- [Directions for this task] Reproduce every entry that follows word for word, but omit the images.

┌──

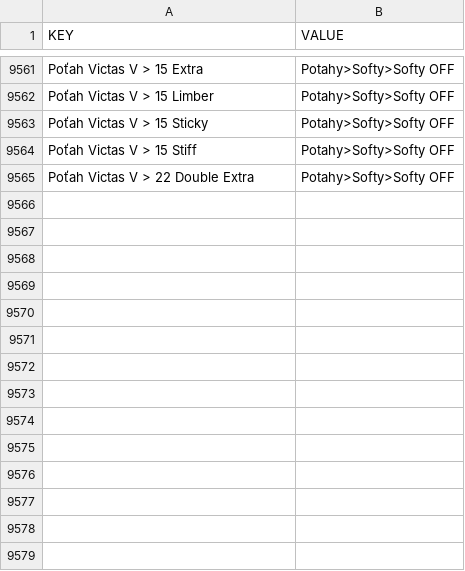
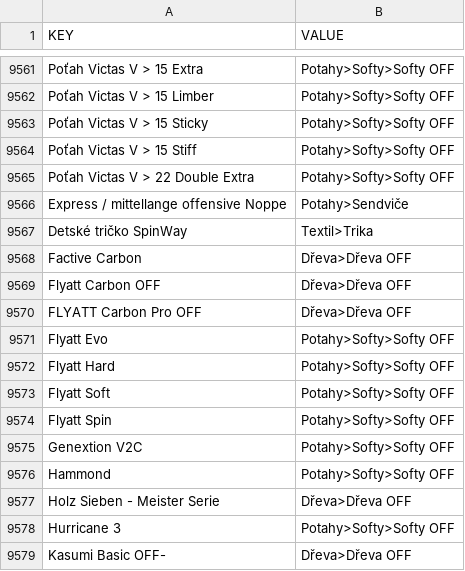
Before and after one commit to DannyJPN/PingPongEshopScraping, a CSV file: desaka_unifier/Memory/CategoryMemory_CS.csv, drawn as a sheet; only a part is shown, gaps mark what is left out; the diff names each change by its address in the sheet, - before the commit and + after, or states it on an @@ line.

```diff
--- a/desaka_unifier/Memory/CategoryMemory_CS.csv
+++ b/desaka_unifier/Memory/CategoryMemory_CS.csv
+row 9566: Express / mittellange offensive Noppe | Potahy>Sendviče
+row 9567: Detské tričko SpinWay | Textil>Trika
+row 9568: Factive Carbon | Dřeva>Dřeva OFF
+row 9569: Flyatt Carbon OFF | Dřeva>Dřeva OFF
+row 9570: FLYATT Carbon Pro OFF | Dřeva>Dřeva OFF
+row 9571: Flyatt Evo | Potahy>Softy>Softy OFF
+row 9572: Flyatt Hard | Potahy>Softy>Softy OFF
+row 9573: Flyatt Soft | Potahy>Softy>Softy OFF
+row 9574: Flyatt Spin | Potahy>Softy>Softy OFF
+row 9575: Genextion V2C | Potahy>Softy>Softy OFF
+row 9576: Hammond | Potahy>Softy>Softy OFF
+row 9577: Holz Sieben - Meister Serie | Dřeva>Dřeva OFF
+row 9578: Hurricane 3 | Potahy>Softy>Softy OFF
+row 9579: Kasumi Basic OFF- | Dřeva>Dřeva OFF
```
Also changed, not shown: desaka_unifier/Memory/ProductModelMemory_CS.csv, desaka_unifier/Memory/ProductTypeMemory_CS.csv, 16 other files.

└──

- [Response]
Before and after one commit to DannyJPN/PingPongEshopScraping, a CSV file: desaka_unifier/Memory/CategoryMemory_CS.csv, drawn as a sheet; only a part is shown, gaps mark what is left out; the diff names each change by its address in the sheet, - before the commit and + after, or states it on an @@ line.

```diff
--- a/desaka_unifier/Memory/CategoryMemory_CS.csv
+++ b/desaka_unifier/Memory/CategoryMemory_CS.csv
+row 9566: Express / mittellange offensive Noppe | Potahy>Sendviče
+row 9567: Detské tričko SpinWay | Textil>Trika
+row 9568: Factive Carbon | Dřeva>Dřeva OFF
+row 9569: Flyatt Carbon OFF | Dřeva>Dřeva OFF
+row 9570: FLYATT Carbon Pro OFF | Dřeva>Dřeva OFF
+row 9571: Flyatt Evo | Potahy>Softy>Softy OFF
+row 9572: Flyatt Hard | Potahy>Softy>Softy OFF
+row 9573: Flyatt Soft | Potahy>Softy>Softy OFF
+row 9574: Flyatt Spin | Potahy>Softy>Softy OFF
+row 9575: Genextion V2C | Potahy>Softy>Softy OFF
+row 9576: Hammond | Potahy>Softy>Softy OFF
+row 9577: Holz Sieben - Meister Serie | Dřeva>Dřeva OFF
+row 9578: Hurricane 3 | Potahy>Softy>Softy OFF
+row 9579: Kasumi Basic OFF- | Dřeva>Dřeva OFF
```
Also changed, not shown: desaka_unifier/Memory/ProductModelMemory_CS.csv, desaka_unifier/Memory/ProductTypeMemory_CS.csv, 16 other files.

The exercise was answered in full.